political system, and the First Amendment protects citizens from intimidation
resulting from compelled disclosure of their identity and beliefs and their
He was quickly interrupted by Justice Scalia who inquired about the analogy to campaign contributions, with Bopp agreeing and citing Buckley v. Valeo and Scalia asking why that doesn't fall within Bopp's principle that no person should be exposed to criticism for his political beliefs. Indeed, Scalia expressed much skepticism regarding Bopp's argument:
the fact is that running a democracy takes a certain amount of civic courage. And the First Amendment does not protect you from criticism or even nasty phone calls when you exercise your political rights to legislate, or to take part in the legislative process.You are asking us to enter into a whole new field where we have never gone before.
Scalia later derided the "touchy-feely, oh, so sensitive" sentiments, concluding that "you can't run a democracy this way, with everybody being afraid of having his political positions known."
Justice Ginsburg inquired about the list of signatures as available to the organization, noting that the signatures on the petition could be used for marketing purposes, to which Mr. Bopp agreed.
There was also a bit of a rebuke from Justice Kennedy:
JUSTICE KENNEDY: Well, let me -- let me ask you, could the opponents of a particular ballot measure organize a boycott for -- and picket businesses whose managers had supported that boycott.
MR. BOPP: Yes.
JUSTICE KENNEDY: Had supported that initiative?
MR. BOPP: Yes.
JUSTICE KENNEDY: Well, if that's -- if that's so, then under Claiborne Hardware, which I -- I notice you didn't cite in your brief, but if -- if that's so, then it seems to me that the State's -- or that -- that the signers' interest in keeping their names private is somewhat diminished.
In addition to the fraud rationale for requiring disclosure, Justice Stevens posed a public debate rationale:
JUSTICE STEVENS: Isn't there another possible public interest? Would it be legitimate public interest to say, I would like to know who signed the petition, because I would like to try to persuade them that their views should be modified?

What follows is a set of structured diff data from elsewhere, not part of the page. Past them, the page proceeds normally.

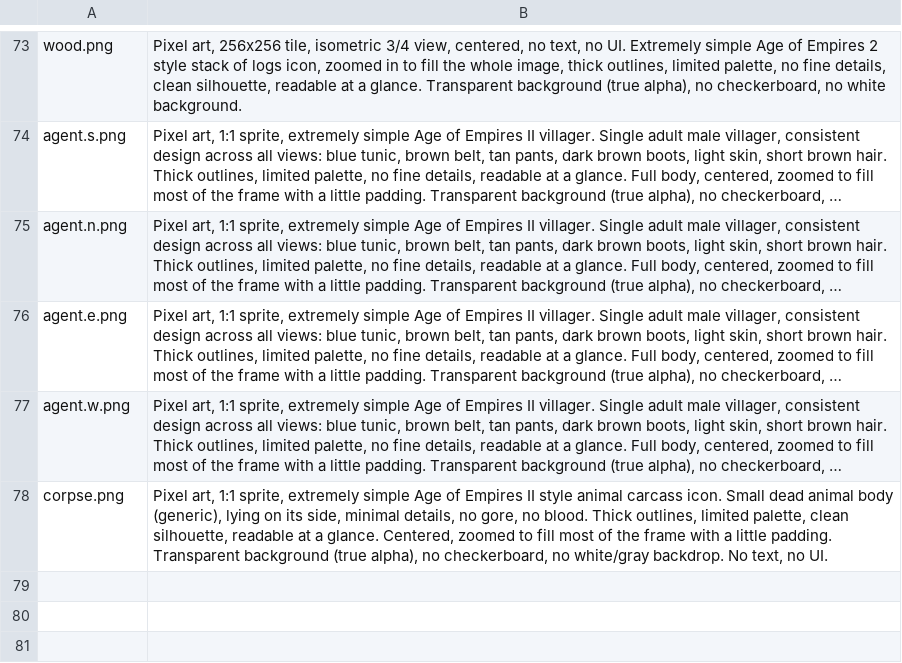
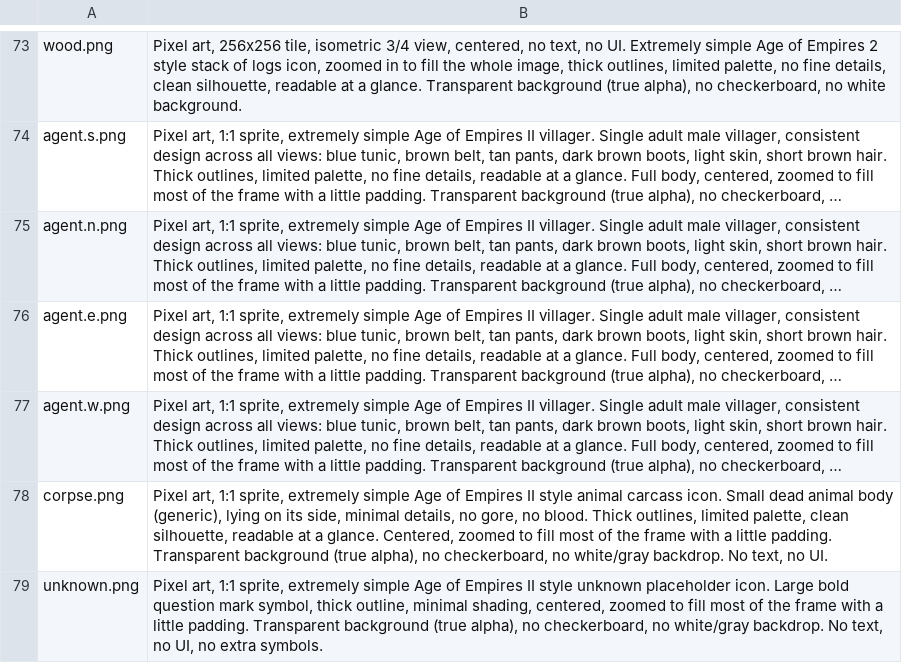
Before and after one commit to Metta-AI/tribal-village, a TSV file: data/prompts/nbi.tsv, drawn as a sheet; only a part is shown, gaps mark what is left out; long unchanged cells end in …; the diff names each change by its address in the sheet, - before the commit and + after, or states it on an @@ line.

Commit message:
unknown asset

```diff
--- a/data/prompts/nbi.tsv
+++ b/data/prompts/nbi.tsv
+row 79: unknown.png | Pixel art, 1:1 sprite, extremely simple Age of Empires II style unknown placeholder icon. Large bold question mark symbol, thick outline, minimal shading, centered, zoomed to fill most of the frame with a little padding. Transparent background (true alpha), no checkerboard, no white/gray backdrop. No text, no UI, no extra symbols.
```
Also changed, not shown: 1 other file.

Is there public interest in encouraging debate on the underlying issue?
MR. BOPP: Well, it's possible, but we think this information is marginal.
Justice Alito, questioning Robert McKenna who argued for the State of Washington, seemed to accept the state's interest in preventing fraud, but pushed vigorously against the public interest in knowing who is supporting the election:
JUSTICE ALITO: Well, but how far does that go? When I asked whether you could -- you want to know the religion of the people who signed? No, you can't do that. How much more demographic information could be collect -- could be -- does the -- does the State of Washington have an interest in making publicly available about the people who support this election? Let's say it's -- it's a referendum about immigration. Does the State of Washington have an interest in providing information to somebody who says, I want to know how many people with Hispanic names signed this, or how many people with Asian names signed this? Is that -- that what you want to facilitate?
Before oral argument, it seemed to be easy to think about the signatures on the petitions by analogy: Is the signature more like a legislative act, with little if any First Amendment protection given the countervailing interests of open government. Or more like an act of voting, with more First Amendment protection. But during oral argument, this dichotomy broke down, especially given the historical appeals to secret voting as a recent development and not uniform in the United States.
If the opinion reflects the oral argument, the state of Washington will most likely prevail.